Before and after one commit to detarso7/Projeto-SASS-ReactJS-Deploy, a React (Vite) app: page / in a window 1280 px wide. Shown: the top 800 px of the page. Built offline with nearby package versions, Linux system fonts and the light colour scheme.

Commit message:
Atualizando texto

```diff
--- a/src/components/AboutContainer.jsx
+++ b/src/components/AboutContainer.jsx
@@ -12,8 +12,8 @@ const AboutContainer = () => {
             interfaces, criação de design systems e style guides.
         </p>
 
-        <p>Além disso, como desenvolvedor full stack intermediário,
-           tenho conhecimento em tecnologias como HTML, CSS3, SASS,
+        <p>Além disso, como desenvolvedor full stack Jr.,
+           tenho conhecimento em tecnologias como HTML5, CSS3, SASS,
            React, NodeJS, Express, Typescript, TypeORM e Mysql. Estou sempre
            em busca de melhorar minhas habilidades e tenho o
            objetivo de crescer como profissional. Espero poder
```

━━━━━━━━━━━━━━━━

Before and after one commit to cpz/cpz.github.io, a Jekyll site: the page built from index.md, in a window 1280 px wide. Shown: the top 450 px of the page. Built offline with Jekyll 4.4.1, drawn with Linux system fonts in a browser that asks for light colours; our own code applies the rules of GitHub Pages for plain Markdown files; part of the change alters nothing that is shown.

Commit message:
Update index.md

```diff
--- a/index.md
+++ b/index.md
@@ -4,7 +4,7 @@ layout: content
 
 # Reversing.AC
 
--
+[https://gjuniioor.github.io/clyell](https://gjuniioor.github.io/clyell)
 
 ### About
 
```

━━━━━━━━━━━━━━━━

* **About this task**
Select and copy every line from the records that includes the word "AboutContainer".

* **Exercise output**
--- a/src/components/AboutContainer.jsx
+++ b/src/components/AboutContainer.jsx
@@ -12,8 +12,8 @@ const AboutContainer = () => {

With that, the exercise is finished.